### Screenshot and code edit data
┌──

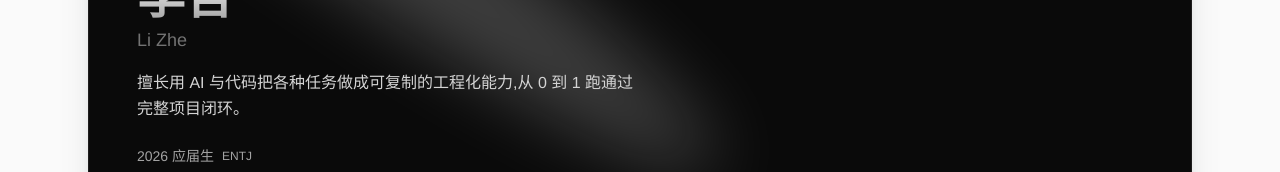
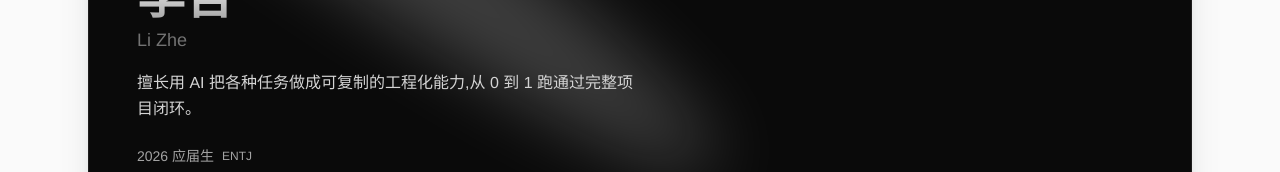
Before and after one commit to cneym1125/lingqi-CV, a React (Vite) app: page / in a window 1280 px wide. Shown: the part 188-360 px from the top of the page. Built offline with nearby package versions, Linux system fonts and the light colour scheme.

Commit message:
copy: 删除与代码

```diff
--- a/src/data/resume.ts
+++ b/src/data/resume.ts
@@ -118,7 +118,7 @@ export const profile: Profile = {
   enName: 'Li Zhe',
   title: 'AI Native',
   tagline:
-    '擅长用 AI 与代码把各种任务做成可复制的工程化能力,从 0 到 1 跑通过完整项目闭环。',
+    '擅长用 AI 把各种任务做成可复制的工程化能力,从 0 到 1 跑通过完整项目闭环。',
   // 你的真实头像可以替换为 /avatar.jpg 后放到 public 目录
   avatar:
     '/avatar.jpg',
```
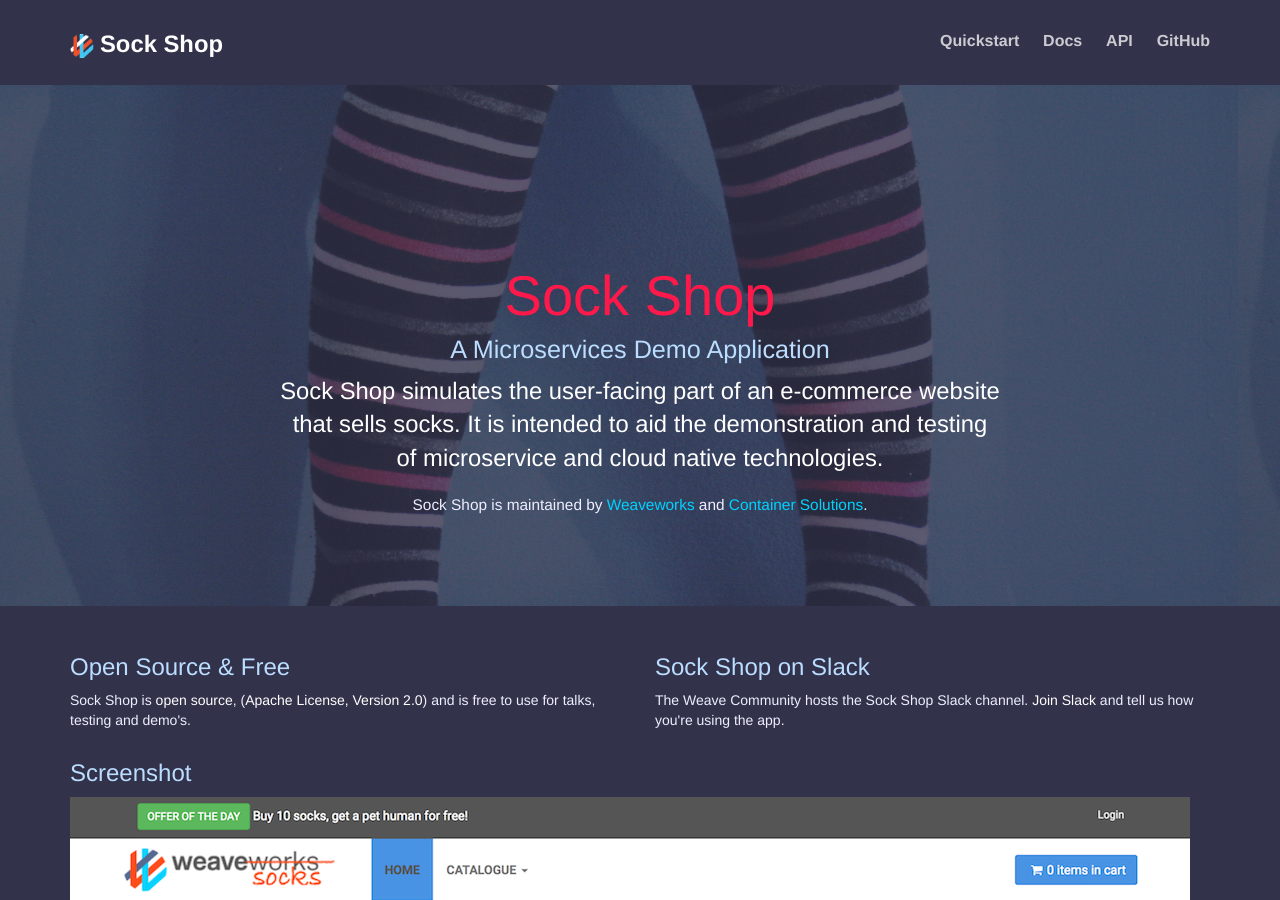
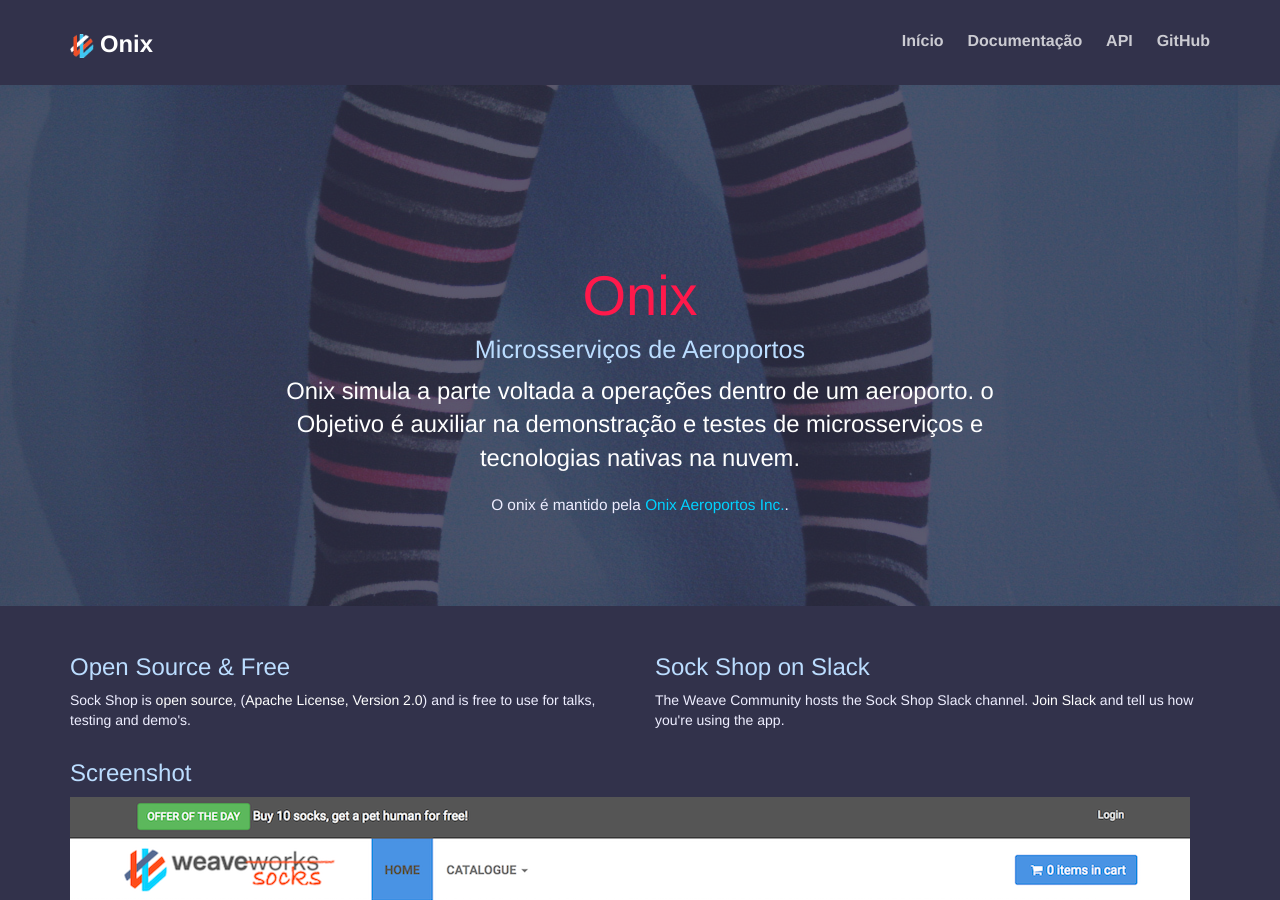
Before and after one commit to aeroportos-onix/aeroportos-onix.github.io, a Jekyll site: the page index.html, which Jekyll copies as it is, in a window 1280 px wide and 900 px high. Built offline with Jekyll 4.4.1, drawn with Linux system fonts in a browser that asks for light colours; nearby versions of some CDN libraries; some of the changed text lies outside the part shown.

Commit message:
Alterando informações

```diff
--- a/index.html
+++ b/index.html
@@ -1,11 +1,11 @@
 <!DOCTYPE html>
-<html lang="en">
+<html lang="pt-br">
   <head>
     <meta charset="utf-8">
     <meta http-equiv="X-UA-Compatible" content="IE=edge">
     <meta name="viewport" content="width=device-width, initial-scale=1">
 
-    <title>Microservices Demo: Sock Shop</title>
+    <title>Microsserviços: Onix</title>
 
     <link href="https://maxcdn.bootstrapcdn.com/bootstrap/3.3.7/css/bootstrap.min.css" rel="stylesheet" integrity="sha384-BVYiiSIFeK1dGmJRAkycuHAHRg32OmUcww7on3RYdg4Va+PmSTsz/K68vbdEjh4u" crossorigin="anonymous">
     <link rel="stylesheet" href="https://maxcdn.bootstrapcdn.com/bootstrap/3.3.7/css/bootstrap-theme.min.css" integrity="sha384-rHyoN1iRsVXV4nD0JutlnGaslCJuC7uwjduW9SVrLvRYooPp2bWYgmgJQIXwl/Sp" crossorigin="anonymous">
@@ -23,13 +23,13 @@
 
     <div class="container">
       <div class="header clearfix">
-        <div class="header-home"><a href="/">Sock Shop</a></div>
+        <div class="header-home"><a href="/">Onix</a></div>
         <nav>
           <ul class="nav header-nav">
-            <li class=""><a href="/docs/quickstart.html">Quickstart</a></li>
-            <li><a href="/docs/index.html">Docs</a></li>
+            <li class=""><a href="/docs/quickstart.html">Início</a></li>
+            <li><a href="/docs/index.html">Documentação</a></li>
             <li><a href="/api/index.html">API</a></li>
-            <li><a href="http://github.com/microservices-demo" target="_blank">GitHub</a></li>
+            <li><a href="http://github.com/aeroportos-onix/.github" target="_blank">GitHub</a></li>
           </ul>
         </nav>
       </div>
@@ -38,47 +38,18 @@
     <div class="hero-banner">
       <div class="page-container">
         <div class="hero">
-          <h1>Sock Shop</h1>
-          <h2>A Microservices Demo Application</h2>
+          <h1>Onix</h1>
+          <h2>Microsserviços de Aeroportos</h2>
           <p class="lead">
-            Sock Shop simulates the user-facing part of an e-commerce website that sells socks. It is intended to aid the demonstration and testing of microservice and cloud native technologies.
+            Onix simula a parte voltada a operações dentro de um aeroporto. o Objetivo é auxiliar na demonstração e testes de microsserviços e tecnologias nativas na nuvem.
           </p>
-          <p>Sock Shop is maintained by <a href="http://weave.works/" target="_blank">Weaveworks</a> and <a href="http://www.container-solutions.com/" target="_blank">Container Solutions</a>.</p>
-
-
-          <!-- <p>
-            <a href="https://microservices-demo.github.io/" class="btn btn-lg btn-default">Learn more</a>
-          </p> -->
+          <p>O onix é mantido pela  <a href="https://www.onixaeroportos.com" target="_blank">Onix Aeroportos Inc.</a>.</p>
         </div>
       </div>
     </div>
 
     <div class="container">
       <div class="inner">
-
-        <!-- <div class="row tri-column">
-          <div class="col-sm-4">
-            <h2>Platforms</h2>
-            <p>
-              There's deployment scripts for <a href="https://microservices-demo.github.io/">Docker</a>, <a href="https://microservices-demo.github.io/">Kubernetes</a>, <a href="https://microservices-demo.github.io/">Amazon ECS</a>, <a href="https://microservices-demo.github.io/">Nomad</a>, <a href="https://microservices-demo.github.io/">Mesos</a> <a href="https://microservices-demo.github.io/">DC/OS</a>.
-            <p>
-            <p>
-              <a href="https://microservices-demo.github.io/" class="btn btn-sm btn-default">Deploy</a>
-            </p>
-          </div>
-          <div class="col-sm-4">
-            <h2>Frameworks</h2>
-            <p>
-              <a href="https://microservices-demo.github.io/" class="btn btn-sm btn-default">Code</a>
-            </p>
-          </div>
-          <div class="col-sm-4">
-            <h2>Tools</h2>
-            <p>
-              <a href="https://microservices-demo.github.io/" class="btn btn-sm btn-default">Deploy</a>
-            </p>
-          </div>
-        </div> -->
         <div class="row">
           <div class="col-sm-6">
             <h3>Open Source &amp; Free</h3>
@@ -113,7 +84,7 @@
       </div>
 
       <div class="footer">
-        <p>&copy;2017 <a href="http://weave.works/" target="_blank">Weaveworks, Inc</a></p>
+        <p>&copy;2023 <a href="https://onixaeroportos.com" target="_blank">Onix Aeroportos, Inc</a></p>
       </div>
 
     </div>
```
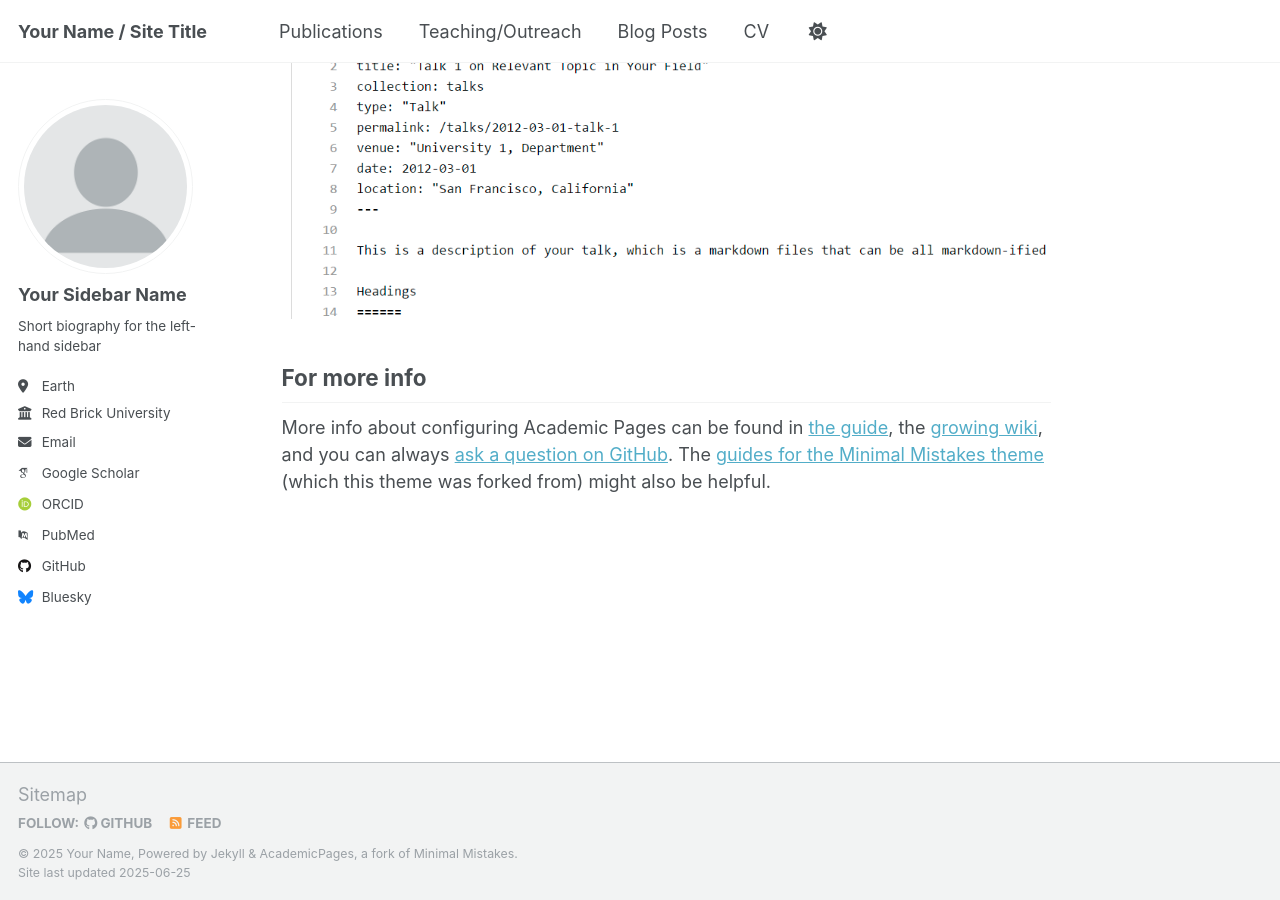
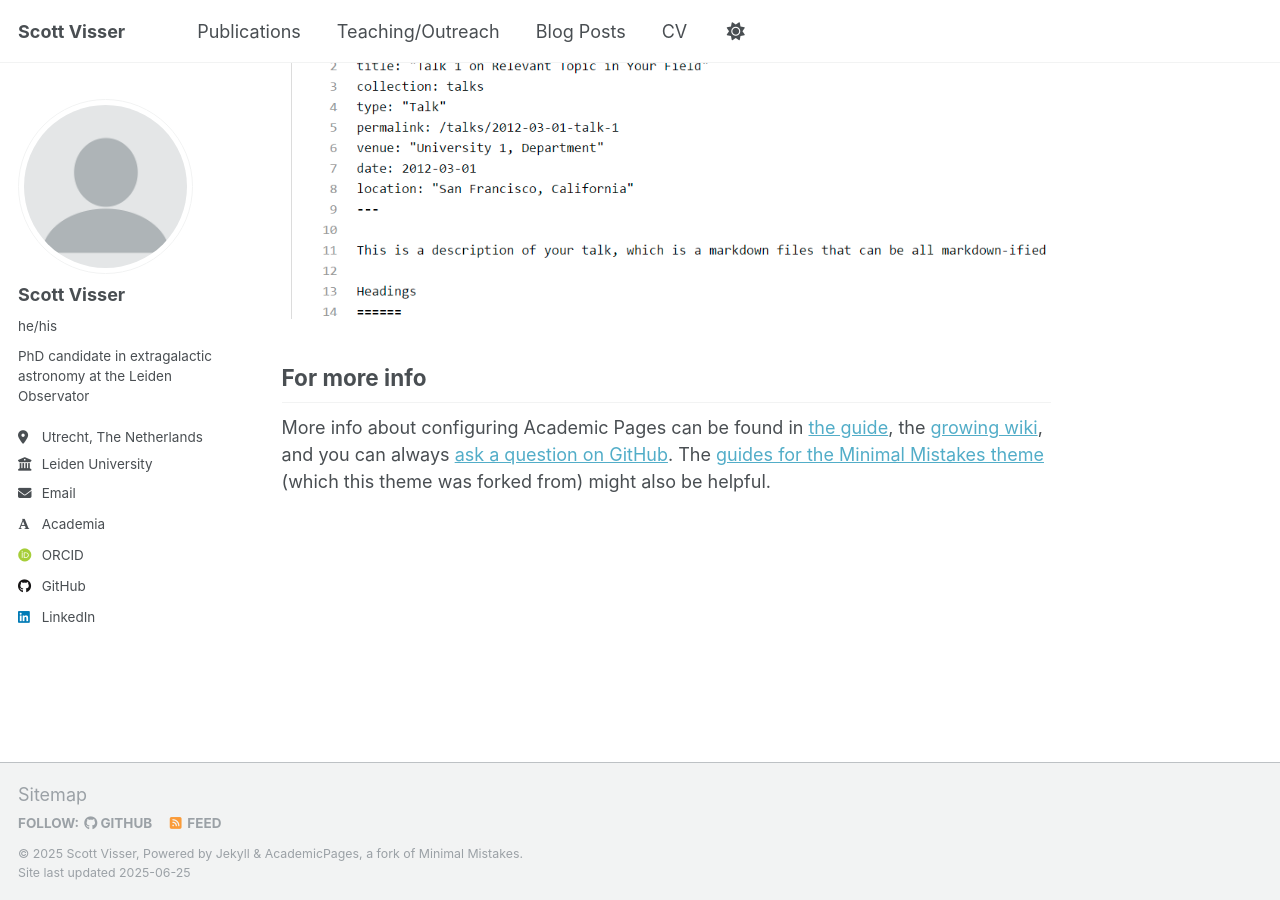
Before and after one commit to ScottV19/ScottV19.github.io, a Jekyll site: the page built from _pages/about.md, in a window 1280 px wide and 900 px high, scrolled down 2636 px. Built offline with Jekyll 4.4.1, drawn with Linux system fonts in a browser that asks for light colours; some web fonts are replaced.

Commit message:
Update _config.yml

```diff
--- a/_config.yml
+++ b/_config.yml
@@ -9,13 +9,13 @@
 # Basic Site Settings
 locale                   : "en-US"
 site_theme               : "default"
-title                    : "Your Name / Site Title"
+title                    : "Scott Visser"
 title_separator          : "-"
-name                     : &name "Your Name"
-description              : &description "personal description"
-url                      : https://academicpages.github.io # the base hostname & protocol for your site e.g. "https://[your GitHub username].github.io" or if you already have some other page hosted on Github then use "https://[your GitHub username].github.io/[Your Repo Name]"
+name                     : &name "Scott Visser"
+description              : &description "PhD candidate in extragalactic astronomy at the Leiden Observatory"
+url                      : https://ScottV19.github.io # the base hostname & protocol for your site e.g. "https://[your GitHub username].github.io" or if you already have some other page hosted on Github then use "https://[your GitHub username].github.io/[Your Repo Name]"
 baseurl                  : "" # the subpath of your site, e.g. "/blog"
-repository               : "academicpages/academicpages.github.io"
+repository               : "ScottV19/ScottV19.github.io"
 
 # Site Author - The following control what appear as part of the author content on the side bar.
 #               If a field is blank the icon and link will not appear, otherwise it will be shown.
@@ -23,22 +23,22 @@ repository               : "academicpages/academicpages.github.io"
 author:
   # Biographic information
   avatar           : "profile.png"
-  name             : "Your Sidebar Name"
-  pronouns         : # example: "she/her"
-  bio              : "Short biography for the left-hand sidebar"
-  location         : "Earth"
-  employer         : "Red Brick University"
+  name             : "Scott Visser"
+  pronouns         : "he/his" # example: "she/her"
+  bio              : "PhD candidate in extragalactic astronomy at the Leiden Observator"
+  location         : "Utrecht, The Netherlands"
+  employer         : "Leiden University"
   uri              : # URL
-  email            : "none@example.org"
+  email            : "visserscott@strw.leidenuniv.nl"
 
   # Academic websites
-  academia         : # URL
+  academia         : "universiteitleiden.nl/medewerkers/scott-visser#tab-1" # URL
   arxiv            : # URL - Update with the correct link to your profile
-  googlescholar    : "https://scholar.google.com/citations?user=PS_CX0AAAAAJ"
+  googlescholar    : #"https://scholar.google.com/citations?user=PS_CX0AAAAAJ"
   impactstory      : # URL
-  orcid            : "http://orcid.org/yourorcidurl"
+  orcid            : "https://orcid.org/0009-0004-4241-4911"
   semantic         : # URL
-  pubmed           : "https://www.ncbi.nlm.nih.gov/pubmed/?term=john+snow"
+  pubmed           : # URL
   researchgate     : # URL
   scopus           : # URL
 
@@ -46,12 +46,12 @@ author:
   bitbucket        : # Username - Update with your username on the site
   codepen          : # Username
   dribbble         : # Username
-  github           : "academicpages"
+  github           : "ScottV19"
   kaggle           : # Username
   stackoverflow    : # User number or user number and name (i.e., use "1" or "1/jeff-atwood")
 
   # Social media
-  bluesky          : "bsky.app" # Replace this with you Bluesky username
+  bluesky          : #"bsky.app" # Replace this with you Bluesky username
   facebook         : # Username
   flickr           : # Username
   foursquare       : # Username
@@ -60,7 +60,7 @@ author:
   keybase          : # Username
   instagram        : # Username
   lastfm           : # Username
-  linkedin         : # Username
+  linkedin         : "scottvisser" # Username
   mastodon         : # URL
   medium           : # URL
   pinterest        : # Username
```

└──

### Exercise details
Within the data above, filter for lines containing the word "resume" and copy each one.

### Response below
--- a/src/data/resume.ts
+++ b/src/data/resume.ts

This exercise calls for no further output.